In the late 1980s, Cary started exploding on the southern side of town with developments like Lochmere and Regency Park.
"We just knew that area was going to continue to grow and it sure has," said Kim Fisher, spokesman for the town's Public Works Department.
Back then, the town decided it would need a new wastewater treatment plant, so the town went to the southern edge of its urban service area, found a stream to take the treated wastewater and spent about $48.5 million on a new plant.
"South Cary provides wastewater treatment for about half of our wastewater needs in Cary," Fisher said.
Cary also spent money on road improvements and water and sewer lines leading up to the plant as well as a new community center, and now town officials want 4,700 people who live near there to pay taxes.
"We just don't see any benefits of being annexed by Cary," said Brian Flagg, who opposes annexation.
Brian Flagg said he does not use the wastewater treatment plant and he should not have to pay for it.
"Our septic works fine. I'm not sure if or when we'll ever get benefits from it," he said.

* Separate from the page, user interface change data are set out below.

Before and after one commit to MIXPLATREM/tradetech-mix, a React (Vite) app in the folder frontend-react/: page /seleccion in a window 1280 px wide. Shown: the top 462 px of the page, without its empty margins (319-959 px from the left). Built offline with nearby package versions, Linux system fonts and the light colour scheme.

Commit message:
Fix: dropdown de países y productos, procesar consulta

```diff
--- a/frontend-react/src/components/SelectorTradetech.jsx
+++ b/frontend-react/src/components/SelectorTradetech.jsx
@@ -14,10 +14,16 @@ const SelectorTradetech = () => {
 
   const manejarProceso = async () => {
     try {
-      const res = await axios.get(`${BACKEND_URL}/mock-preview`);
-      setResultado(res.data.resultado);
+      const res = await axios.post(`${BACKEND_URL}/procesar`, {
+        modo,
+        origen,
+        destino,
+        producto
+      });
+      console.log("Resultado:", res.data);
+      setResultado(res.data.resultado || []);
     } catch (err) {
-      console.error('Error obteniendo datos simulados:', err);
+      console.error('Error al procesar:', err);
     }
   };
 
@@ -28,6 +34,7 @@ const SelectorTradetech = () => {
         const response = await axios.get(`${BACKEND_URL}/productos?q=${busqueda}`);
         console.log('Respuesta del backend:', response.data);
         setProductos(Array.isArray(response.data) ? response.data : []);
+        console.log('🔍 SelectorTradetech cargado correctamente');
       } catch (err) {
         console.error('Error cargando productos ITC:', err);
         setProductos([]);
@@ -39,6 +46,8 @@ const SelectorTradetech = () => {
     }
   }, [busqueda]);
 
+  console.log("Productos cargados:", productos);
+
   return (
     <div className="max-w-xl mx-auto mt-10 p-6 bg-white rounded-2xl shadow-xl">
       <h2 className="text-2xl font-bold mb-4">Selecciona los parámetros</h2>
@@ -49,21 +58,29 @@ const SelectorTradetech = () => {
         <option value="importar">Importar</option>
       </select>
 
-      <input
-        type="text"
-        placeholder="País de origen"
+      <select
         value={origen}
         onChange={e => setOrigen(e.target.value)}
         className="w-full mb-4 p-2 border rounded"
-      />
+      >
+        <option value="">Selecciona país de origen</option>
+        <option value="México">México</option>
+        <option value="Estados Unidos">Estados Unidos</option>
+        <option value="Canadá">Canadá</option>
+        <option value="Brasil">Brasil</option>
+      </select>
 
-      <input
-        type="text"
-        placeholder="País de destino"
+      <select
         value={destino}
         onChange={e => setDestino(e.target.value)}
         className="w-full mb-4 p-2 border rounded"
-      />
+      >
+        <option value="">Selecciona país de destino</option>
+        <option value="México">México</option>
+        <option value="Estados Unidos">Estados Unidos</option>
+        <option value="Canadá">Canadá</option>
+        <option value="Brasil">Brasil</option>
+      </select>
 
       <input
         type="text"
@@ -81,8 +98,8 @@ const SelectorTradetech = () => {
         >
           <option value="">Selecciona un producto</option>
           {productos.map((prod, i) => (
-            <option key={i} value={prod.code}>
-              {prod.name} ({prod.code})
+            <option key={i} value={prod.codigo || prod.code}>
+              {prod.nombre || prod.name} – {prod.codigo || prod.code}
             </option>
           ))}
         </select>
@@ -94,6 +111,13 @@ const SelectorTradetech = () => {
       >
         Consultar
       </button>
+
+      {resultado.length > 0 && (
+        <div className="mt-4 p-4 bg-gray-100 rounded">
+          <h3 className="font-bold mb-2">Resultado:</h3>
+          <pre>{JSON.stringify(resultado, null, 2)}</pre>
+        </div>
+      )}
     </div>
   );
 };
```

Town officials said they just want to make sure all the money they spent on that area does not go to waste.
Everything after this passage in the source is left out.